Published in News
BAE comes up with new GPS system
Can stop GPS blocking
BAE Systems have come up with a positioning system that it claims works even when GPS is unavailable. According to New Scientist, GPS is a weak, highly jammable signal. In fact anyone with an illegal handheld jammers can do it.
Spoofed GPS-format signal can be created to direct a vehicle (car, aircraft or ship say) in the wrong direction. BAE has come up with what it calls Navigation via Signals of Opportunity (NAVSOP) and it interrogates the airwaves for the ID and signal strength of local digital TV and radio signals, plus air traffic control radars, with finer grained adjustments coming from cellphone masts and WiFi routers.
It is based on the idea that in any area, the TV, radio, cellphone and radar signals will be at constant frequencies and power levels. Because of this positions can always be triangulated from them in the way that Google Maps on a mobile uses local WiFi signals from homes and offices to improve positioning calculations based on cellphone mast and GPS signals.
BAE said that the infrastructure required to make it work is already in place. "Software defined radio" microchips that run NAVSOP routines can easily be integrated into existing satnavs. The firm believes the technology will work in urban canyons where GPS signals cannot currently reach.
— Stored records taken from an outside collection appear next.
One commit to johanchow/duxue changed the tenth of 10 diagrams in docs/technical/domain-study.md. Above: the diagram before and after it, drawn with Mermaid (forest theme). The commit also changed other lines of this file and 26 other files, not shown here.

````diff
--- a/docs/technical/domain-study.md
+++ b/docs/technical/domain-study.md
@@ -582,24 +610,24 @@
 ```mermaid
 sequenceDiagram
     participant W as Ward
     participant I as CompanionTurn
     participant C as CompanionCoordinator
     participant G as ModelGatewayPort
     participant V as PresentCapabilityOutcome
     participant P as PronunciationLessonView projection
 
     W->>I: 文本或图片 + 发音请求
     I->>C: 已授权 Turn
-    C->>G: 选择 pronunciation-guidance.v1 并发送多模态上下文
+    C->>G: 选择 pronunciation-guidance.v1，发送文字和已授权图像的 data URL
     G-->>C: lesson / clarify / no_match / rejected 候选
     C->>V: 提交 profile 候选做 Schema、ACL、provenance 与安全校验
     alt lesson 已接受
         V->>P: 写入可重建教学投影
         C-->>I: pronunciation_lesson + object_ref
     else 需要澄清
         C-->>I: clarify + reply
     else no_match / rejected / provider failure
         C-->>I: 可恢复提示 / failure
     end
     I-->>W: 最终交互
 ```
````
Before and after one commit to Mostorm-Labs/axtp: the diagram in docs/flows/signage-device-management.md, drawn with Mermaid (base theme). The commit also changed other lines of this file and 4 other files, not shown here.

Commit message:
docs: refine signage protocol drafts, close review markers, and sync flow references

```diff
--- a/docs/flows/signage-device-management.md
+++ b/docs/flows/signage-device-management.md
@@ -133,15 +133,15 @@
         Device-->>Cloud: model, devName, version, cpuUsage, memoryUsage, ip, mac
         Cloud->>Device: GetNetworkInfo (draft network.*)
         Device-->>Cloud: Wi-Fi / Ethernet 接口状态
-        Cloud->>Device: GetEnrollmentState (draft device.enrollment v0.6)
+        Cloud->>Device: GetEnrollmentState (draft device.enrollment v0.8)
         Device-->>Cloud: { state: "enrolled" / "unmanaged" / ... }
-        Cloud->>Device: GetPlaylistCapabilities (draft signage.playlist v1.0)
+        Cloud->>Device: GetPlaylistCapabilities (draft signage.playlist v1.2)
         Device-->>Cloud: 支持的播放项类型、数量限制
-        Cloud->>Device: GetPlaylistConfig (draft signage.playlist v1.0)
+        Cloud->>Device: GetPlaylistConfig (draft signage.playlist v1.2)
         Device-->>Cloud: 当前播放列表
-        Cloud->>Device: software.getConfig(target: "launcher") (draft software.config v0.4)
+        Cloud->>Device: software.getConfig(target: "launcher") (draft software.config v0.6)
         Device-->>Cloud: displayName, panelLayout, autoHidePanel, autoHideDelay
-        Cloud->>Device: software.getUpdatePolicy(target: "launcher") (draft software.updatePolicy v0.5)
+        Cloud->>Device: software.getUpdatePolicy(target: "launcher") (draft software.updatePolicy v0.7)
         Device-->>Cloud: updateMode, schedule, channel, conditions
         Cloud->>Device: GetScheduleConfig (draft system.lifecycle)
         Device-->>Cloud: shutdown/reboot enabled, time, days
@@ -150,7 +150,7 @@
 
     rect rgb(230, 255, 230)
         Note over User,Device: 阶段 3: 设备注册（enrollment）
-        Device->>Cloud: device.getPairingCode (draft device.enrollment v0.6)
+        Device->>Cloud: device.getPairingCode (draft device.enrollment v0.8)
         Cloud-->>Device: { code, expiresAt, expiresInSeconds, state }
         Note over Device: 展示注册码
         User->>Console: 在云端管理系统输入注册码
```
Ironically it will also use the signals from GPS jammers to build a radio picture of an area. It is accurate to a few metres.